Jacob Houseman purchased Indian Key in 1831 to compete with the wrecking monopoly in Key West. At the time wrecking and salvaging shipwrecks was legal, not to mention extremely lucrative. Houseman had a sketchy reputation at best and was constantly at odds with the other wreckers in the Keys. His small empire consisted of a hotel, store, warehouses, docks, cisterns, residences, and possibly a post office all held on Indian Key. In 1836, in an effort to become independent from Key West, Indian Key was established as the first ever county seat for Miami Dade County at Housman’s request.
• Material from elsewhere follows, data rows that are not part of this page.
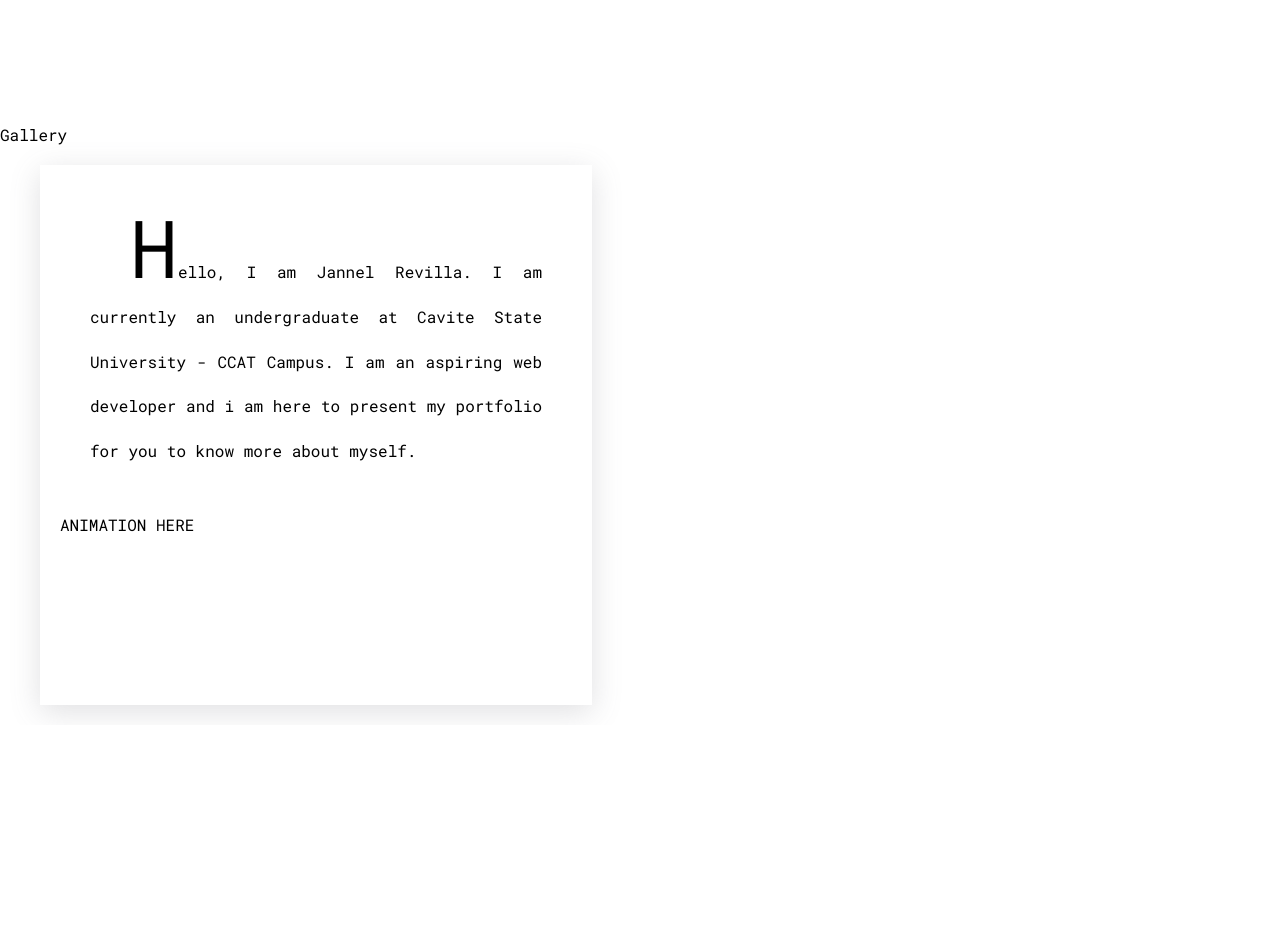
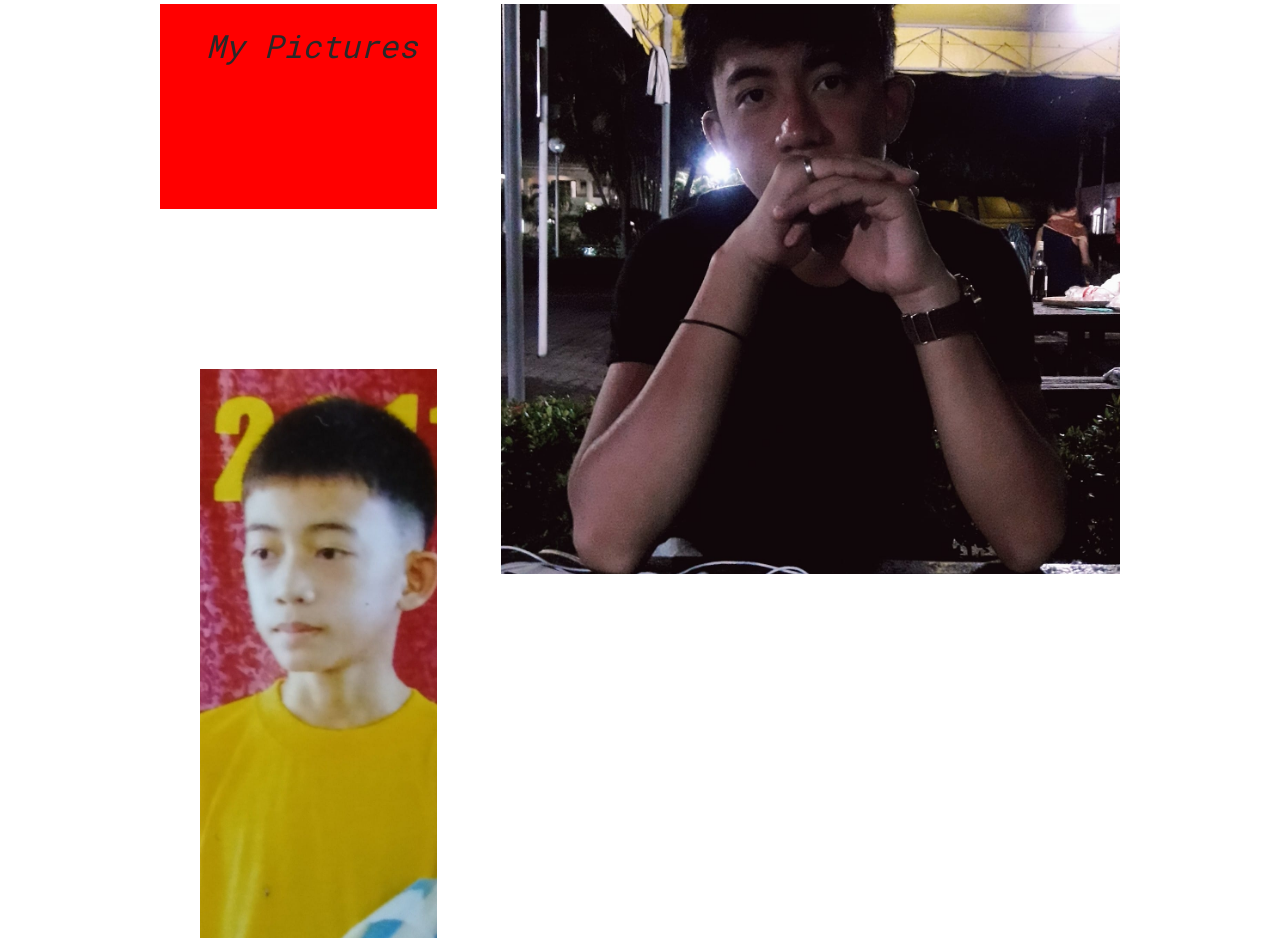
Before and after one commit to ProgrammerJaneki/MyPortfolio, a plain HTML site: page index.html in a window 1280 px wide. Shown: the part 1796-2737 px from the top of the page. Before the commit the page ends 2521 px from the top, so only its background shows below. Drawn offline with Linux system fonts and the light colour scheme.

Commit message:
Starting with Gallery Section

```diff
--- a/index.html
+++ b/index.html
@@ -56,7 +56,7 @@
             <i class="fa-solid fa-minus"></i>
          </a>
          <div class="nav-details3"><span>Education</span></div> -->
-         <a href="" class="page-nav nav4">
+         <a href="#gallery-section" class="page-nav nav4">
             <i class="fa-solid fa-minus"></i>
          </a>
          <div class="nav-details4"><span>Gallery</span></div>
@@ -535,8 +535,31 @@
          </div>
       </section>
       <!-- Gallery Secton -->
-      <section class="gallery-section">
-         <div class="gallery-container">Gallery</div>
+      <section class="gallery-section" id="gallery-section">
+         <div class="gallery-container">
+            <div class="gallery-item my-pictures"><span>My Pictures</span></div>
+            <figure class="gallery-item gallery-item-1">
+               <img
+                  src="/images/mypics/Black.jpg"
+                  alt="image"
+                  class="gallery-image"
+               />
+            </figure>
+            <figure class="gallery-item gallery-item-2">
+               <img
+                  src="/images/mypics/Kid.jpg"
+                  alt="image"
+                  class="gallery-image"
+               />
+            </figure>
+            <figure class="gallery-item gallery-item-3">
+               <img
+                  src="/images/mypics/Me.png"
+                  alt="image"
+                  class="gallery-image"
+               />
+            </figure>
+         </div>
       </section>
       <article class="home-intro">
          <p>
--- a/style.css
+++ b/style.css
@@ -231,10 +231,10 @@ nav {
 /* Personal Details Section */
 .personal-section {
    /* align-items: center; */
-   /* background-color: bisque ; */
+   background-color: bisque ;
    display: flex;
    /* max-height: 85vh; */
-   height: 125vh;
+   height: 105vh;
    /* justify-content: center; */
    /* margin: 100px 60px; */
    margin: 0 60px;
@@ -525,3 +525,72 @@ nav {
 .html, .angular, .spring, .git{
    height: 2.6rem;
 } */
+.gallery-section {
+   /* background-color: #455EB5; */
+   height: 500vh;  /* Adjustable Height */
+   margin: 0 60px;
+}
+/* fr = fraction */
+.gallery-container {
+   /* background-color: antiquewhite; */
+   display: grid;
+   grid-template-columns: repeat(6, 1fr);
+   grid-template-rows: repeat(8, 16vw);
+   grid-gap: 10rem 4rem;
+   /* gap: 50px; */
+   height: 80%;
+   margin: 40px 100px;
+}
+.my-pictures {
+   /* align-items: center; */
+   background-color: red;
+   color: var(--text-font-darker);
+   display: flex;
+   font-size: 2rem;
+   justify-content: end;
+   font-style: italic;
+   /* justify-content: center; */
+   grid-column-start: 1;
+   grid-column-end: 3;
+   grid-row-start: 1;
+   grid-row-end: 2;
+   padding: 20px;
+}
+.gallery-image {
+   width: 100%;
+   height: 100%;
+   object-fit: cover;
+}
+.gallery-item-1 {
+   /* background-color: blue; */
+   /* padding: 20px; */
+   height: auto;
+   /* height: 700px; */
+   grid-row-start: 1;
+   grid-row-end: 3;
+   grid-column-start: 3;
+   grid-column-end: 7;
+}
+.gallery-item-2 {
+   background-color: green;
+   margin-left: 40px;
+   /* margin-top: 200px; */
+   grid-column-start: 1;
+   grid-column-end: 3;
+   grid-row-start: 2;
+   grid-row-end: 4;
+}
+.gallery-item-3 {
+   background-color: yellow;
+   padding: 20px;
+   grid-column-start: 1;
+   grid-column-end: 4;
+   grid-row-start: 4;
+   grid-row-end: 6;
+}
+/* .solo-my-pictures {
+   object-fit: cover;
+   border: solid #5643CC 3px;
+   width: 100px;
+   height: 100px;
+} */
```
Also changed, not shown: images/mypics/Black.jpg (added), images/mypics/Kid.jpg (added), images/mypics/Me.png (added), images/mypics/Perps.jpg (added), images/mypics/PerpsPink.jpg (added), images/mypics/Shadow.jpg (added).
Unfortunately Housman’s fortunes began to decline after he lost numerous court battles, eventually resulting in the loss of his wreckers license. When the Second Seminole War broke out in 1835, Housman lost his Indian trade agreements and eventually mortgaged the island to Dr. Henry Perrine. The doctor moved to the key with his family to wait the war out. Perrine wanted to use a government grant to cultivate commercially viable plants on the mainland like the agave plants seen throughout the island. Unfortunately for the good doctor, the island was attacked in 1840 by indians after its well-stocked stores. During the siege, every building on the island was destroyed except for one. Many inhabitants escaped including Houseman., but Dr. Perrine was killed.
Today, the island is uninhabited but protected as a state park. It can only be reached via boat, but the fascinating ruins and stone foundations make it well worth the trip.
Know Before You Go
A few hundred yards southeast of us1 just north of Matacumbe key